For every entry below, give an exact repeat and leave out the pictures.

##### Supplied material

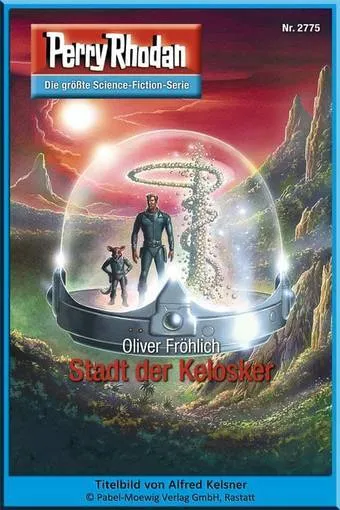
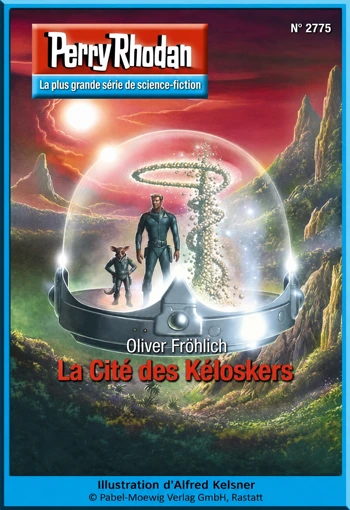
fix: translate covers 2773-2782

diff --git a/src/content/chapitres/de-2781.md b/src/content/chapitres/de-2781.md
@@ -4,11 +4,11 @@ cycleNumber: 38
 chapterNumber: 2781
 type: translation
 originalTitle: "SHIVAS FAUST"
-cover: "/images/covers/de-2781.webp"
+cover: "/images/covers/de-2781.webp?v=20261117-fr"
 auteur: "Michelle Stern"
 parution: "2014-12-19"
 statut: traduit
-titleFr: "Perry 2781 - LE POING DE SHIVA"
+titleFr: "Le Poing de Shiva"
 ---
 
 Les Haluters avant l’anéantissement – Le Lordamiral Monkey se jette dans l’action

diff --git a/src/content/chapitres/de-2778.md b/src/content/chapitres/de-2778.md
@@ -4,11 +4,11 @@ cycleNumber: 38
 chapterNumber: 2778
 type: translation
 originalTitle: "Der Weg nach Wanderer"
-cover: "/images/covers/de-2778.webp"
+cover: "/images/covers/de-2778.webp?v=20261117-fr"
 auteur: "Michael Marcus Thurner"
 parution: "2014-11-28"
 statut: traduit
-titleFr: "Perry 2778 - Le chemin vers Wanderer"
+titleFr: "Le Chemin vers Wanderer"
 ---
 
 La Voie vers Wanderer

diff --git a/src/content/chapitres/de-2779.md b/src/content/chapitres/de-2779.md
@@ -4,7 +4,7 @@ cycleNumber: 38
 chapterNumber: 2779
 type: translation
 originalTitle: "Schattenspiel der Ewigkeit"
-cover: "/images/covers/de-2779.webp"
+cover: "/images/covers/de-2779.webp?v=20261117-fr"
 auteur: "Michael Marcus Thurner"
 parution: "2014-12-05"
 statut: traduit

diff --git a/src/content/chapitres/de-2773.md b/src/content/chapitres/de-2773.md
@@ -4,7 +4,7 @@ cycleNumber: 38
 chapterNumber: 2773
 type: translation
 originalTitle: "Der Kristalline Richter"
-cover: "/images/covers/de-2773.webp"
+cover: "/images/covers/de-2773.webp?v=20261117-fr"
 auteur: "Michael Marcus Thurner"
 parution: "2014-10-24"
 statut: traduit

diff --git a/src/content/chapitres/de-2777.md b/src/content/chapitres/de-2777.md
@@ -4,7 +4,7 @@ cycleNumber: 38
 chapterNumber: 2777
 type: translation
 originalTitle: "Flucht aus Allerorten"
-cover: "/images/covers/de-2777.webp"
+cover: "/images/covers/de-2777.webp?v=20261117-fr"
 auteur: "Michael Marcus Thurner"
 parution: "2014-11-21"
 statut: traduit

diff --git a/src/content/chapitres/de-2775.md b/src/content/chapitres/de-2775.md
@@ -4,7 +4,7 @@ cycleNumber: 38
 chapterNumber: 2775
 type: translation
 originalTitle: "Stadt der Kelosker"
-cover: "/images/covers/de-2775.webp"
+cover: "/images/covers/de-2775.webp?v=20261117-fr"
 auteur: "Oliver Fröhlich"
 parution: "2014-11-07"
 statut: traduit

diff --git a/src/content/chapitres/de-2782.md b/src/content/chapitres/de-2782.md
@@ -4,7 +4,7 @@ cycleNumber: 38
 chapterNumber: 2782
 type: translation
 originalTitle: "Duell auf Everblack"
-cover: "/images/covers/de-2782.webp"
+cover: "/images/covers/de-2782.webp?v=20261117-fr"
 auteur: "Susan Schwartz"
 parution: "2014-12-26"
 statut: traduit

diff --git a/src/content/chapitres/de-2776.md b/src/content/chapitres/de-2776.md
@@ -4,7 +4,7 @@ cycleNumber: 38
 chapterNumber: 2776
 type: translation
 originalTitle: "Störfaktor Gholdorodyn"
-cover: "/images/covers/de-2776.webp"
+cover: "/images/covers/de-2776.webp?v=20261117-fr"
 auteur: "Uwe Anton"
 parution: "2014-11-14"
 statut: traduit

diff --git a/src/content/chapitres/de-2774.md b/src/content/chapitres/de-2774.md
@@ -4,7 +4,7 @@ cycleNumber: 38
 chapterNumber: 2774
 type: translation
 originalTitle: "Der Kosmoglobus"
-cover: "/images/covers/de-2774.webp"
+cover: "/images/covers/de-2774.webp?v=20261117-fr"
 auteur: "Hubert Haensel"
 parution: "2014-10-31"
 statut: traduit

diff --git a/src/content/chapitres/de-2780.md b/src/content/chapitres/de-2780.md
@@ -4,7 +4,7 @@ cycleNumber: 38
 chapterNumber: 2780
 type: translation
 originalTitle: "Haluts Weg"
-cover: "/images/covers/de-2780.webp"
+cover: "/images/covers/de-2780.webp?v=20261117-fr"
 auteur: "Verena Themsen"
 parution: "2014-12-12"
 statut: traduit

##########

→ **Task solution**
fix: translate covers 2773-2782

diff --git a/src/content/chapitres/de-2781.md b/src/content/chapitres/de-2781.md
@@ -4,11 +4,11 @@ cycleNumber: 38
 chapterNumber: 2781
 type: translation
 originalTitle: "SHIVAS FAUST"
-cover: "/images/covers/de-2781.webp"
+cover: "/images/covers/de-2781.webp?v=20261117-fr"
 auteur: "Michelle Stern"
 parution: "2014-12-19"
 statut: traduit
-titleFr: "Perry 2781 - LE POING DE SHIVA"
+titleFr: "Le Poing de Shiva"
 ---
 
 Les Haluters avant l’anéantissement – Le Lordamiral Monkey se jette dans l’action

diff --git a/src/content/chapitres/de-2778.md b/src/content/chapitres/de-2778.md
@@ -4,11 +4,11 @@ cycleNumber: 38
 chapterNumber: 2778
 type: translation
 originalTitle: "Der Weg nach Wanderer"
-cover: "/images/covers/de-2778.webp"
+cover: "/images/covers/de-2778.webp?v=20261117-fr"
 auteur: "Michael Marcus Thurner"
 parution: "2014-11-28"
 statut: traduit
-titleFr: "Perry 2778 - Le chemin vers Wanderer"
+titleFr: "Le Chemin vers Wanderer"
 ---
 
 La Voie vers Wanderer

diff --git a/src/content/chapitres/de-2779.md b/src/content/chapitres/de-2779.md
@@ -4,7 +4,7 @@ cycleNumber: 38
 chapterNumber: 2779
 type: translation
 originalTitle: "Schattenspiel der Ewigkeit"
-cover: "/images/covers/de-2779.webp"
+cover: "/images/covers/de-2779.webp?v=20261117-fr"
 auteur: "Michael Marcus Thurner"
 parution: "2014-12-05"
 statut: traduit

diff --git a/src/content/chapitres/de-2773.md b/src/content/chapitres/de-2773.md
@@ -4,7 +4,7 @@ cycleNumber: 38
 chapterNumber: 2773
 type: translation
 originalTitle: "Der Kristalline Richter"
-cover: "/images/covers/de-2773.webp"
+cover: "/images/covers/de-2773.webp?v=20261117-fr"
 auteur: "Michael Marcus Thurner"
 parution: "2014-10-24"
 statut: traduit

diff --git a/src/content/chapitres/de-2777.md b/src/content/chapitres/de-2777.md
@@ -4,7 +4,7 @@ cycleNumber: 38
 chapterNumber: 2777
 type: translation
 originalTitle: "Flucht aus Allerorten"
-cover: "/images/covers/de-2777.webp"
+cover: "/images/covers/de-2777.webp?v=20261117-fr"
 auteur: "Michael Marcus Thurner"
 parution: "2014-11-21"
 statut: traduit

diff --git a/src/content/chapitres/de-2775.md b/src/content/chapitres/de-2775.md
@@ -4,7 +4,7 @@ cycleNumber: 38
 chapterNumber: 2775
 type: translation
 originalTitle: "Stadt der Kelosker"
-cover: "/images/covers/de-2775.webp"
+cover: "/images/covers/de-2775.webp?v=20261117-fr"
 auteur: "Oliver Fröhlich"
 parution: "2014-11-07"
 statut: traduit

diff --git a/src/content/chapitres/de-2782.md b/src/content/chapitres/de-2782.md
@@ -4,7 +4,7 @@ cycleNumber: 38
 chapterNumber: 2782
 type: translation
 originalTitle: "Duell auf Everblack"
-cover: "/images/covers/de-2782.webp"
+cover: "/images/covers/de-2782.webp?v=20261117-fr"
 auteur: "Susan Schwartz"
 parution: "2014-12-26"
 statut: traduit

diff --git a/src/content/chapitres/de-2776.md b/src/content/chapitres/de-2776.md
@@ -4,7 +4,7 @@ cycleNumber: 38
 chapterNumber: 2776
 type: translation
 originalTitle: "Störfaktor Gholdorodyn"
-cover: "/images/covers/de-2776.webp"
+cover: "/images/covers/de-2776.webp?v=20261117-fr"
 auteur: "Uwe Anton"
 parution: "2014-11-14"
 statut: traduit

diff --git a/src/content/chapitres/de-2774.md b/src/content/chapitres/de-2774.md
@@ -4,7 +4,7 @@ cycleNumber: 38
 chapterNumber: 2774
 type: translation
 originalTitle: "Der Kosmoglobus"
-cover: "/images/covers/de-2774.webp"
+cover: "/images/covers/de-2774.webp?v=20261117-fr"
 auteur: "Hubert Haensel"
 parution: "2014-10-31"
 statut: traduit

diff --git a/src/content/chapitres/de-2780.md b/src/content/chapitres/de-2780.md
@@ -4,7 +4,7 @@ cycleNumber: 38
 chapterNumber: 2780
 type: translation
 originalTitle: "Haluts Weg"
-cover: "/images/covers/de-2780.webp"
+cover: "/images/covers/de-2780.webp?v=20261117-fr"
 auteur: "Verena Themsen"
 parution: "2014-12-12"
 statut: traduit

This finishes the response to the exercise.